Assignment →
Search the entries for the word "component". Copy each line in which it is found.

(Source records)
:::::

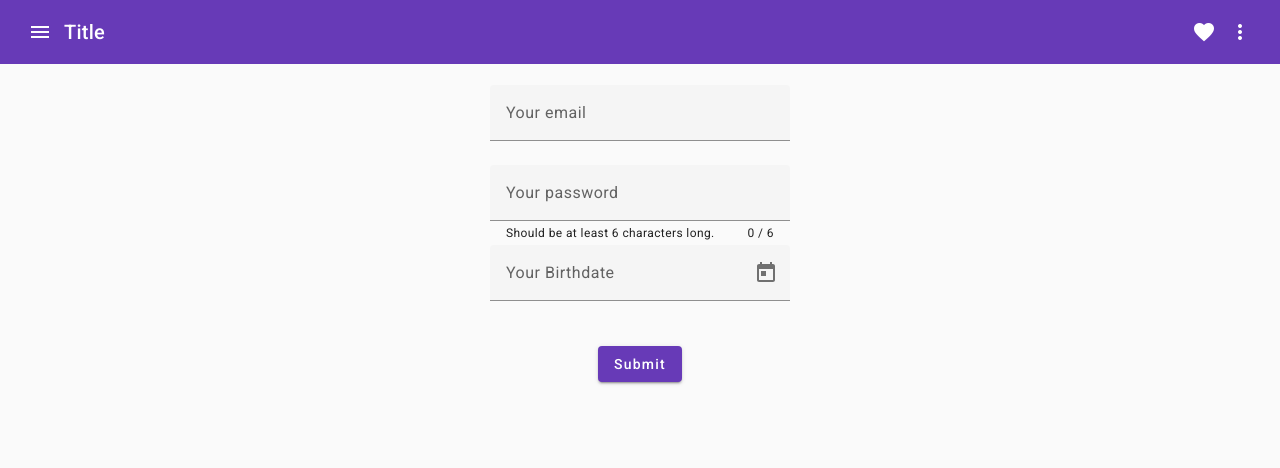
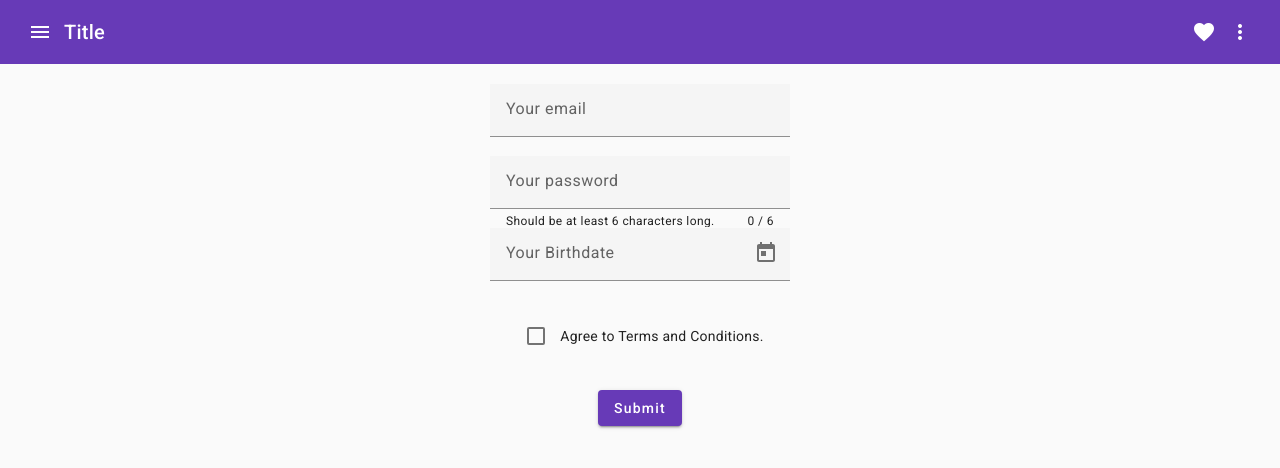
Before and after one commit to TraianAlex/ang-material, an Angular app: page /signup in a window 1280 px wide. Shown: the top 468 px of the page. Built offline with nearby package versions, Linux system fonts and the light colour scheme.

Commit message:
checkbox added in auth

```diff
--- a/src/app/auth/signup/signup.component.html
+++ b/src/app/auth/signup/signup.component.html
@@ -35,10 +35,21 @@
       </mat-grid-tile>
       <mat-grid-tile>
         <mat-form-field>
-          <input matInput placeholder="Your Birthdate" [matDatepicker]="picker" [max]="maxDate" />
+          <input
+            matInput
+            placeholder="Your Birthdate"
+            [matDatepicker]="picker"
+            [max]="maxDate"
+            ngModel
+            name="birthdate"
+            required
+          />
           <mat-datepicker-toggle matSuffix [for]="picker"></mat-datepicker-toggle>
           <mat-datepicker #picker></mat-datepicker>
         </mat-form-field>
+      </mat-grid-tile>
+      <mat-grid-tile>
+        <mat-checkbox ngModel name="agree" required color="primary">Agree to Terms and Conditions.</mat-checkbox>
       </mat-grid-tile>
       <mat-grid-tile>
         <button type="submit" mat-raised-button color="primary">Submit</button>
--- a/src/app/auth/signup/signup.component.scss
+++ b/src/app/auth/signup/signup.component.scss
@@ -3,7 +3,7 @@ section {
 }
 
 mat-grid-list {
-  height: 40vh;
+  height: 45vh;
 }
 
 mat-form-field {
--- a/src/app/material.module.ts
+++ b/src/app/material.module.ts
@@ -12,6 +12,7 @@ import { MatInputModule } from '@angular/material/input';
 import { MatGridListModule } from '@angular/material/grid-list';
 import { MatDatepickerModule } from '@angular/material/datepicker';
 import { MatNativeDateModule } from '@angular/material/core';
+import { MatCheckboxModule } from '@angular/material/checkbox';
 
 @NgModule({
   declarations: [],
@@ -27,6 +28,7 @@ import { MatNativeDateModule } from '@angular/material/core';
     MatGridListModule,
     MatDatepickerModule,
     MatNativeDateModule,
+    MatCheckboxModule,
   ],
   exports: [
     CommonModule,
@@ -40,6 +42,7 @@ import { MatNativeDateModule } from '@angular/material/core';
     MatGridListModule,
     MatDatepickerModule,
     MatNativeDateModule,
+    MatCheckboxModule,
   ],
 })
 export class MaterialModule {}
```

:::::

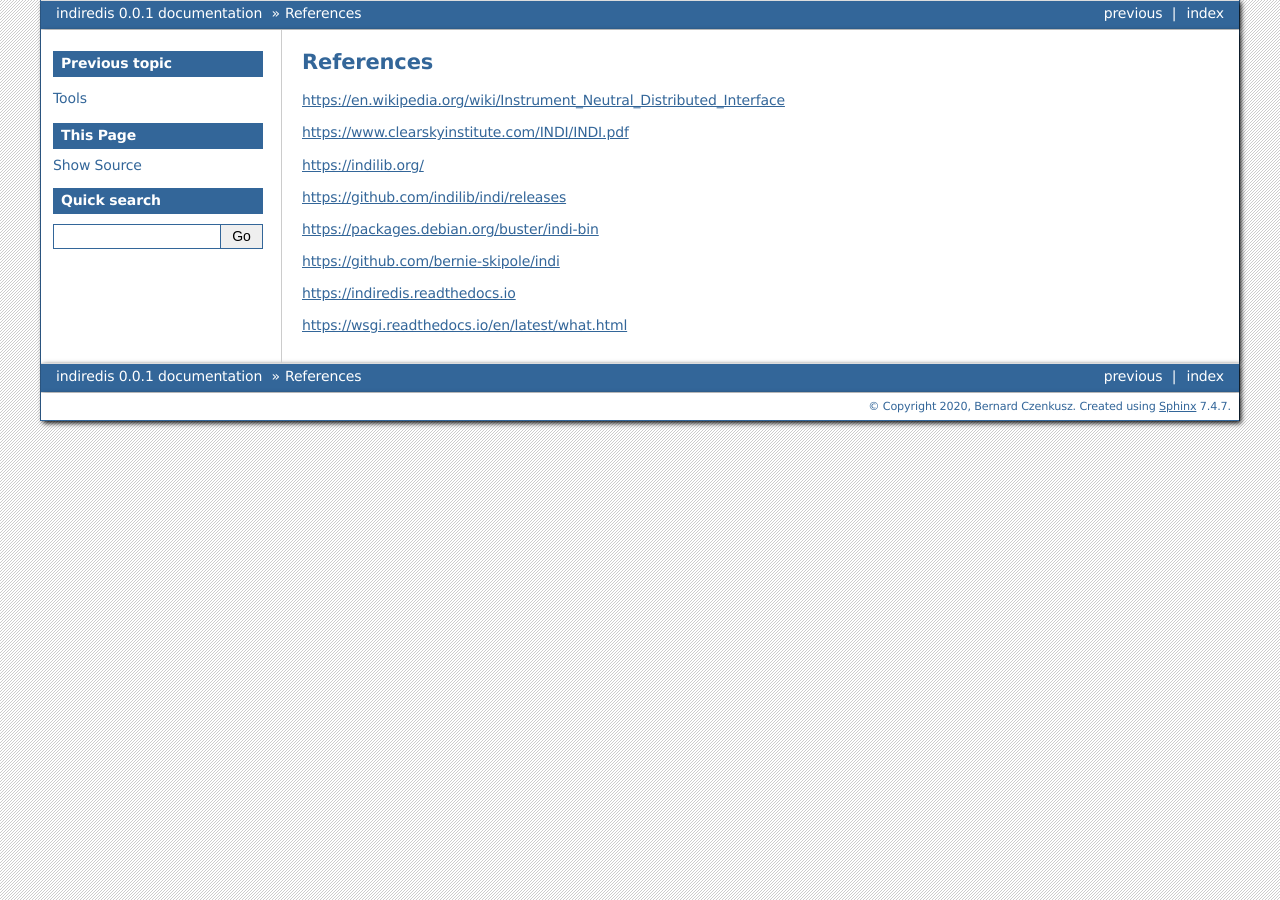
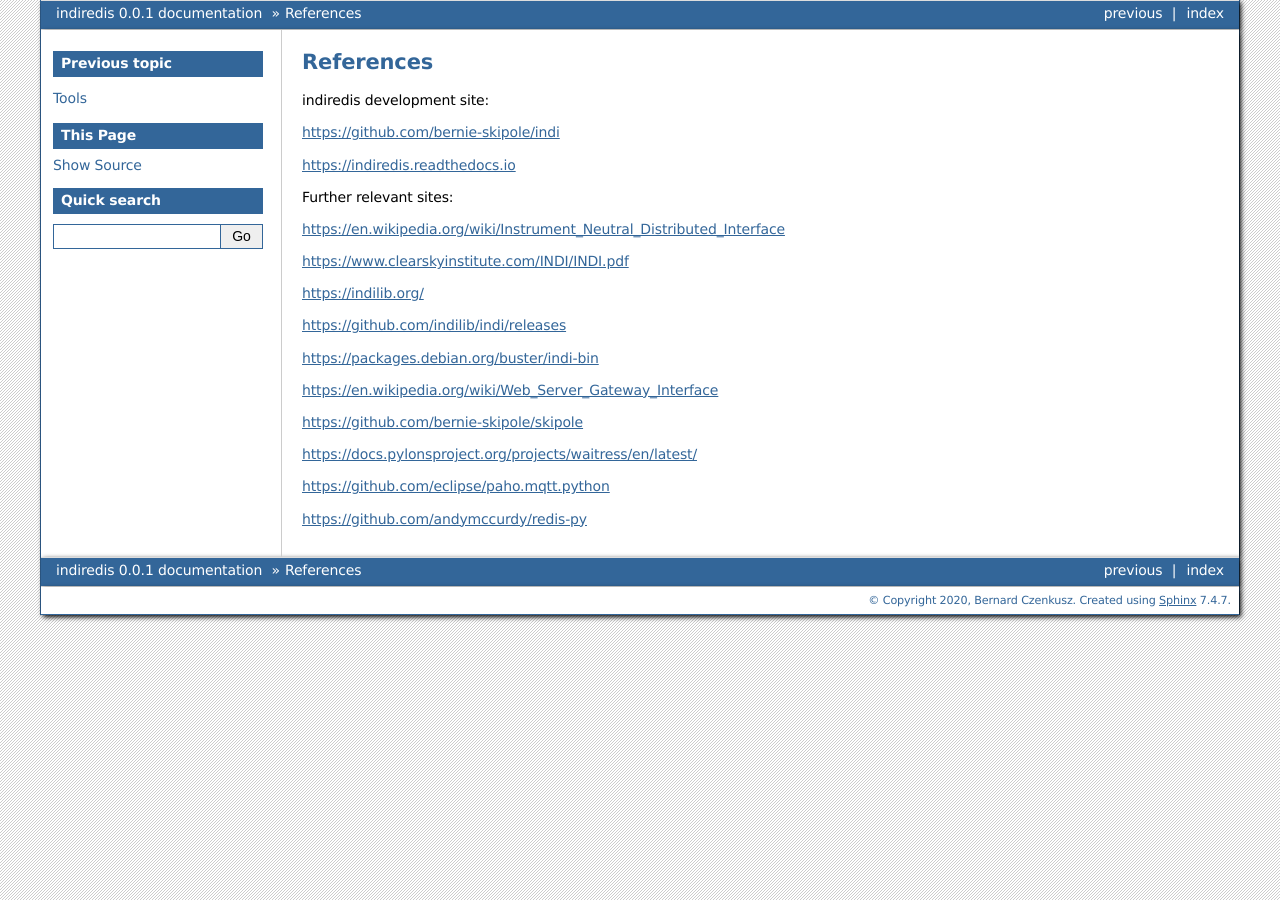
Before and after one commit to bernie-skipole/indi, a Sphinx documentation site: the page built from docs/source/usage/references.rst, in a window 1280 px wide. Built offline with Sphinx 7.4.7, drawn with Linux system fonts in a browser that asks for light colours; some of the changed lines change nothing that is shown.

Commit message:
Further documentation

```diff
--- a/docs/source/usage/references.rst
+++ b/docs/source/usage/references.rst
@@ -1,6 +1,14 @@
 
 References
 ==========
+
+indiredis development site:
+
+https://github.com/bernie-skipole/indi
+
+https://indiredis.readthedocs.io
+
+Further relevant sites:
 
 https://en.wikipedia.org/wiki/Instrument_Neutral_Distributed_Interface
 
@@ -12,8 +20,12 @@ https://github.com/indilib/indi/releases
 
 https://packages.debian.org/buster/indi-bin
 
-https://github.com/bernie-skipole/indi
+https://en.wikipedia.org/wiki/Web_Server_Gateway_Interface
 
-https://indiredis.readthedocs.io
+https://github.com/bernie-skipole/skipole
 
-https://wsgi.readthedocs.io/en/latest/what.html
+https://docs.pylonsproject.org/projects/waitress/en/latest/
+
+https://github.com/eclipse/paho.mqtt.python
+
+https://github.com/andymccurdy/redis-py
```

:::::

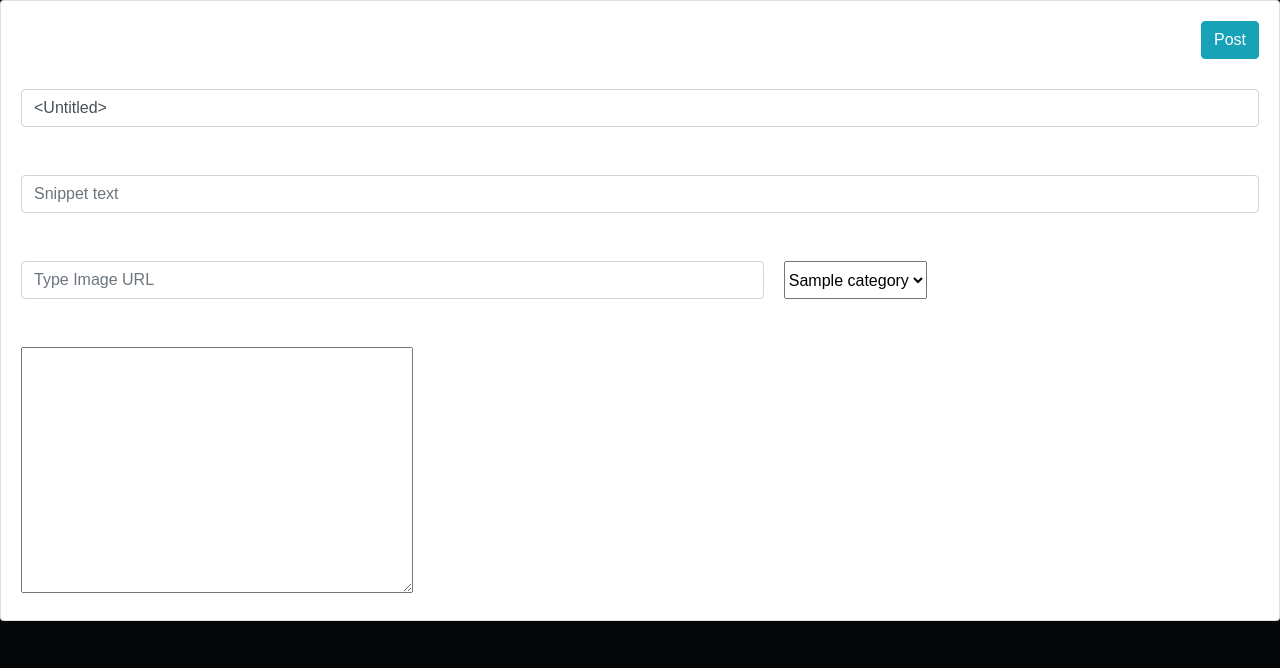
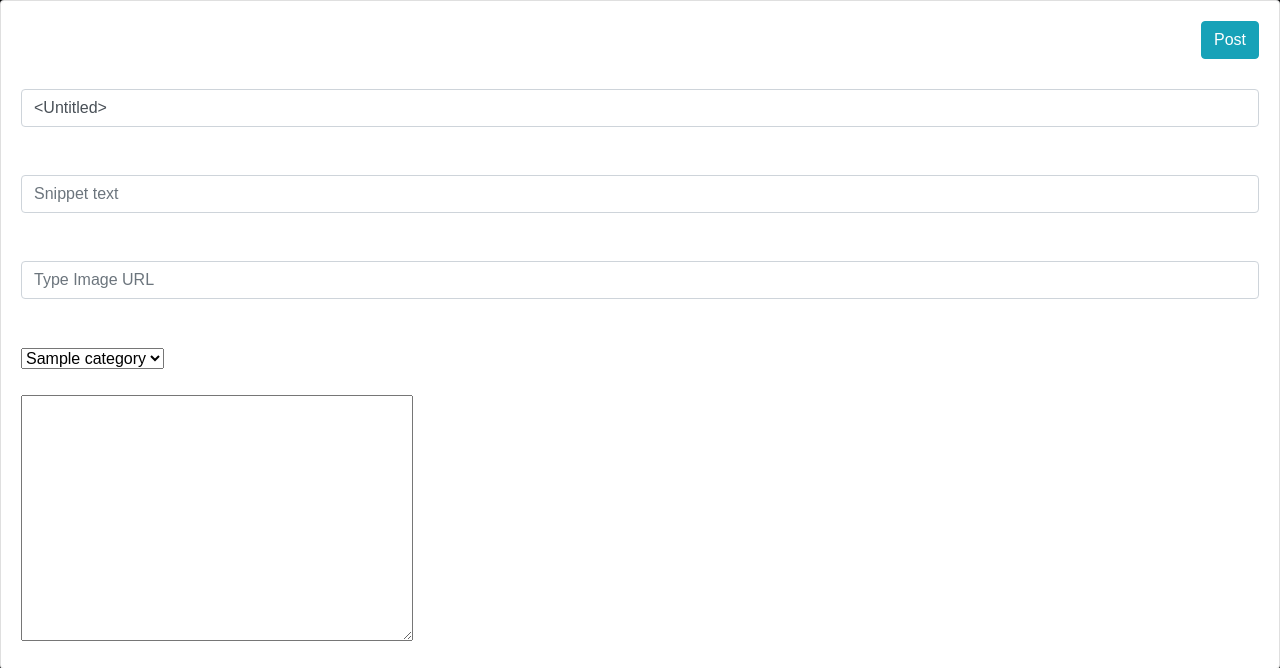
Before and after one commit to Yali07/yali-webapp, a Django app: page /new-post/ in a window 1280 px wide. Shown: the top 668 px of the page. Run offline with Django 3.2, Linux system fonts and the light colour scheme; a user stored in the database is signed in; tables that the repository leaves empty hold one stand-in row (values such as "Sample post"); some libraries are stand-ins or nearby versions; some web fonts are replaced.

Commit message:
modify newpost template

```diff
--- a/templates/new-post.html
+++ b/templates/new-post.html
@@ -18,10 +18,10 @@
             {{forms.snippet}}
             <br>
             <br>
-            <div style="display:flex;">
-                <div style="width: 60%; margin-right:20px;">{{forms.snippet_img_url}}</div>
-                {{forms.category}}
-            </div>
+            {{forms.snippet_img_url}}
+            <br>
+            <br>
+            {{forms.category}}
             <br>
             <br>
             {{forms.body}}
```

:::::

Task solution →
--- a/src/app/auth/signup/signup.component.html
+++ b/src/app/auth/signup/signup.component.html
--- a/src/app/auth/signup/signup.component.scss
+++ b/src/app/auth/signup/signup.component.scss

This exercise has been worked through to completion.